all yellowB&N | Amazon | Etc.

Sexualized Saturdays: Tropes and the Bytegeist, an Analysis of Gender in Sunspring — Lady Geek Girl and Friends

If you have not yet seen the short film Sunspring, you’re missing something fascinating, bizarre, and potentially historic. It is a sci-fi short script written entirely by an AI named Benjamin. Specifically, Benjamin is a type of neural net called “long short-term memory” that is most often used for high end speech, handwriting, and text […]

via Sexualized Saturdays: Tropes and the Bytegeist, an Analysis of Gender in Sunspring — Lady Geek Girl and Friends

On automatons and AI:

“Humans have been experimenting with automatons for centuries, but it is only we moderns who have worried about the consequences.
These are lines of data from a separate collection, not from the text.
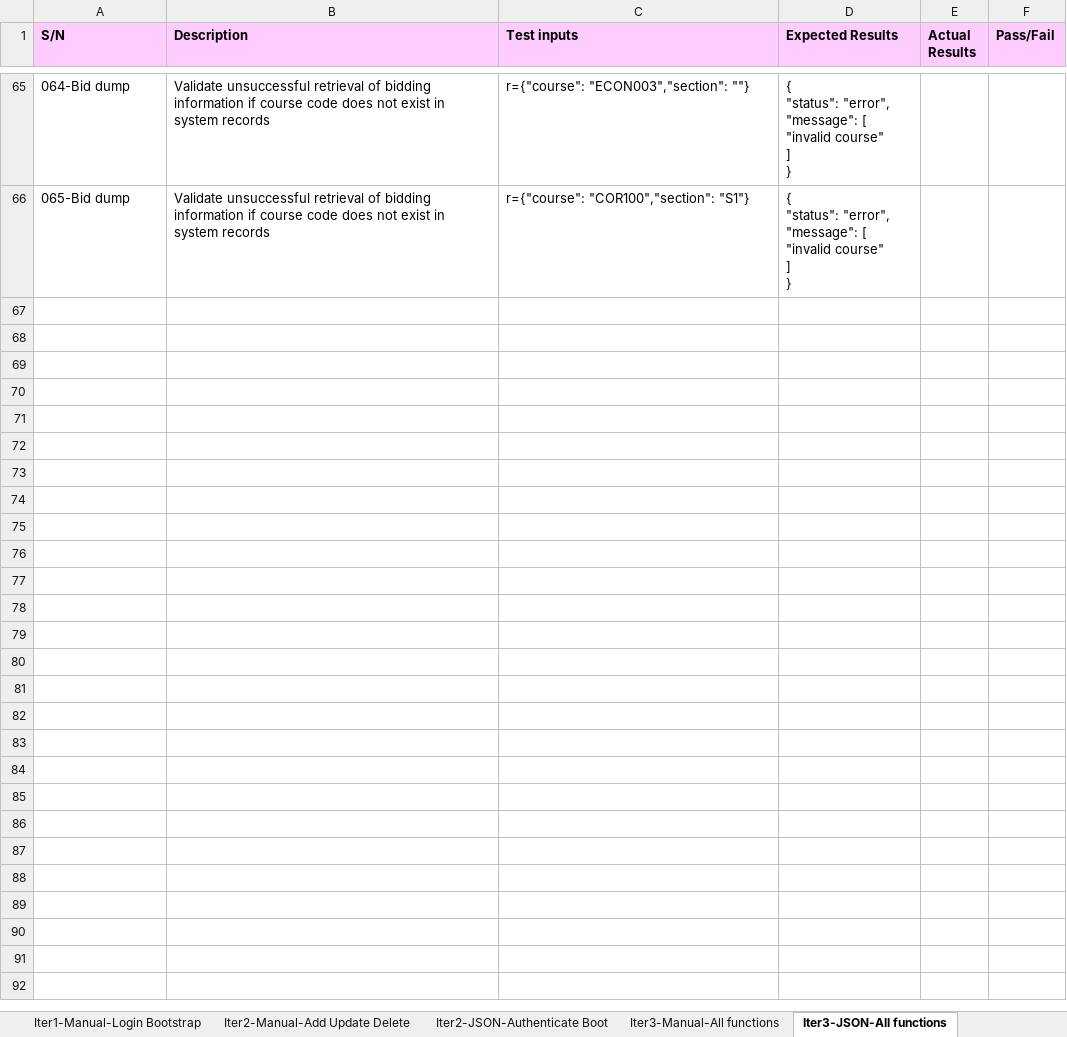
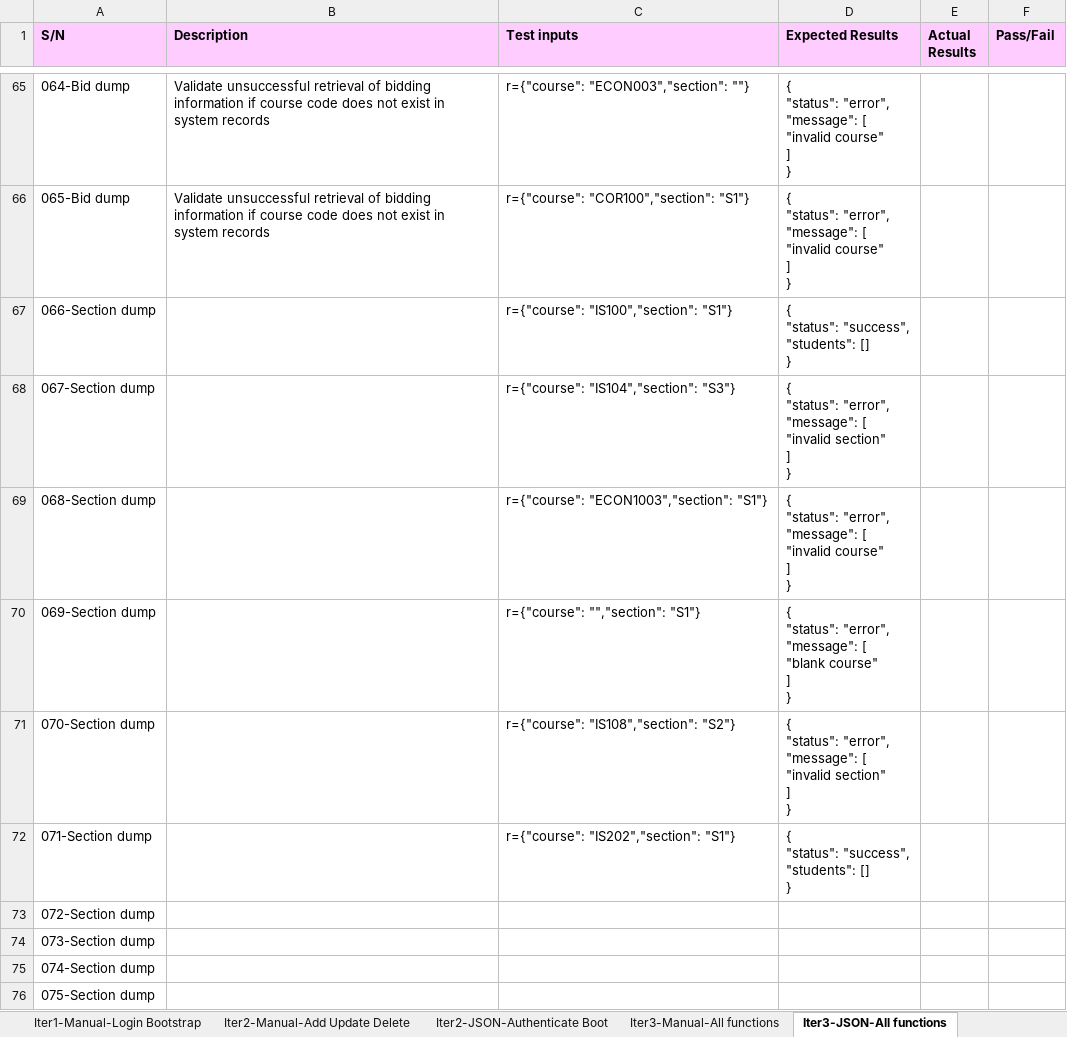
Before and after one commit to xbloh/Online-Course-Bidding-System-, an Excel workbook: testing/testcases.xlsx, sheet Iter3-JSON-All functions, drawn as a sheet; only a part is shown, gaps mark what is left out; values as stored, in another font and other column widths than the file's, no borders; ↵ is a line break in a cell; the diff covers the shown part only; the diff names each change by its address in the sheet, - before the commit and + after, or states it on an @@ line.

Commit message:
JSON - Section Dump (1)
Updated test cases for JSON - Section Dump (1)

```diff
--- a/testing/testcases.xlsx (sheet Iter3-JSON-All functions)
+++ b/testing/testcases.xlsx (sheet Iter3-JSON-All functions)
+row 67: 066-Section dump |  | r={"course": "IS100","section": "S1"} | { ↵ "status": "success", ↵ "students": [] ↵ }
+row 68: 067-Section dump |  | r={"course": "IS104","section": "S3"} | { ↵ "status": "error", ↵ "message": [ ↵ "invalid section" ↵ ] ↵ }
+row 69: 068-Section dump |  | r={"course": "ECON1003","section": "S1"} | { ↵ "status": "error", ↵ "message": [ ↵ "invalid course" ↵ ] ↵ }
+row 70: 069-Section dump |  | r={"course": "","section": "S1"} | { ↵ "status": "error", ↵ "message": [ ↵ "blank course" ↵ ] ↵ }
+row 71: 070-Section dump |  | r={"course": "IS108","section": "S2"} | { ↵ "status": "error", ↵ "message": [ ↵ "invalid section" ↵ ] ↵ }
+row 72: 071-Section dump |  | r={"course": "IS202","section": "S1"} | { ↵ "status": "success", ↵ "students": [] ↵ }
+row 73: 072-Section dump
+row 74: 073-Section dump
+row 75: 074-Section dump
+row 76: 075-Section dump
```
Also changed, not shown: 10 added rows elsewhere in this sheet.
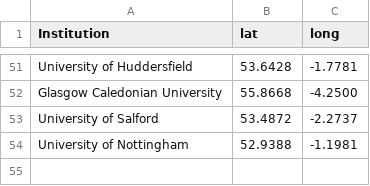
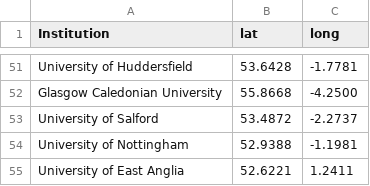
Before and after one commit to sje30/rrs, a CSV file: places.csv, drawn as a sheet; only a part is shown, gaps mark what is left out.

```diff
--- a/places.csv
+++ b/places.csv
@@ -54 +54,2 @@ University of Salford,53.4872,-2.2737
 University of Nottingham,52.9388,-1.1981
+University of East Anglia,52.6221,1.2411
```
Also changed, not shown: ukinstitutions.csv, 1 other file.
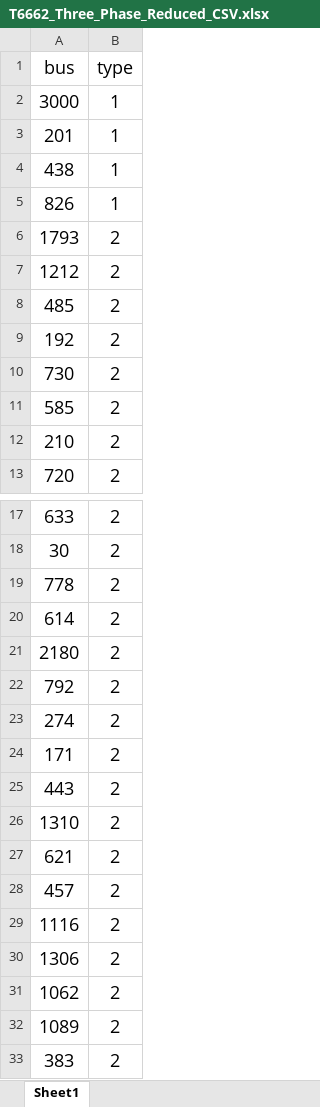
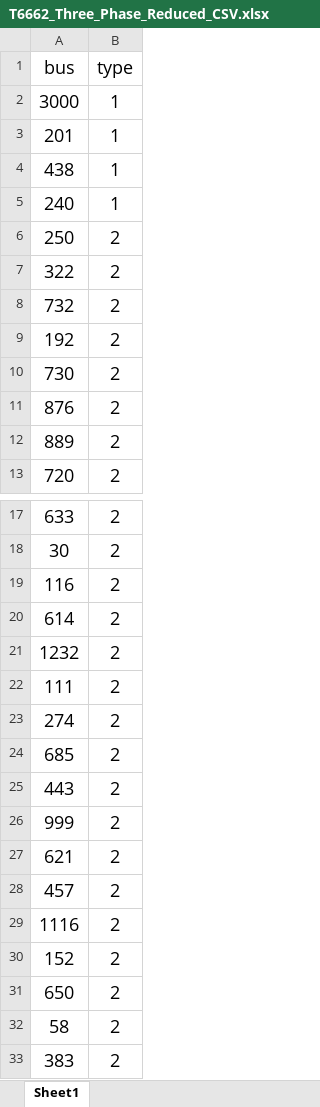
Before and after one commit to eshoubak/SETO_Matlab, an Excel workbook: 0_data/T6662_Three_Phase_Reduced_CSV.xlsx, sheet Sheet1, drawn as a sheet; only a part is shown, gaps mark what is left out; values as stored, in another font and other column widths than the file's, no borders; the diff covers the shown part only; the diff names each change by its address in the sheet, - before the commit and + after, or states it on an @@ line.

```diff
--- a/0_data/T6662_Three_Phase_Reduced_CSV.xlsx (sheet Sheet1)
+++ b/0_data/T6662_Three_Phase_Reduced_CSV.xlsx (sheet Sheet1)
-A5 (bus): 826
+A5 (bus): 240
-A6 (bus): 1793
+A6 (bus): 250
-A7 (bus): 1212
+A7 (bus): 322
-A8 (bus): 485
+A8 (bus): 732
-A11 (bus): 585
+A11 (bus): 876
-A12 (bus): 210
+A12 (bus): 889
-A19 (bus): 778
+A19 (bus): 116
-A21 (bus): 2180
+A21 (bus): 1232
-A22 (bus): 792
+A22 (bus): 111
-A24 (bus): 171
+A24 (bus): 685
-A26 (bus): 1310
+A26 (bus): 999
-A30 (bus): 1306
+A30 (bus): 152
-A31 (bus): 1062
+A31 (bus): 650
-A32 (bus): 1089
+A32 (bus): 58
```
Also changed, not shown: 5 edited cells elsewhere in this sheet, 0_data/T6662_Three_Phase_Reduced.xlsx, 0_data/T6662_Three_Phase_Reduced_upper_CSV.xlsx, 9 other files.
The Greeks saw nothing to fear from artificial life. In their mythology, the god Hephaestus was responsible for the creation of mechanized beings—from the golden slaves he designed for his personal use to the bronze giant Talos, who guarded the island of Crete. Stopping one of these machines was as simple as removing the plug and letting the ichor (immortal blood) run out.” – Amanda Foreman.

Read the rest on the WSJ.

We tend to like the idea of Automata and cyborgs. For no reason in particular.

[“BLA and GB Gabbler” (really just a pen name – singular) are the Editor and Narrator behind THE AUTOMATION, vol. 1 of the Circo del Herrero series. They are on facebook, twitter, tumblr, goodreads, and Vulcan’s shit list.]

all yellow B&N | Amazon | Etc.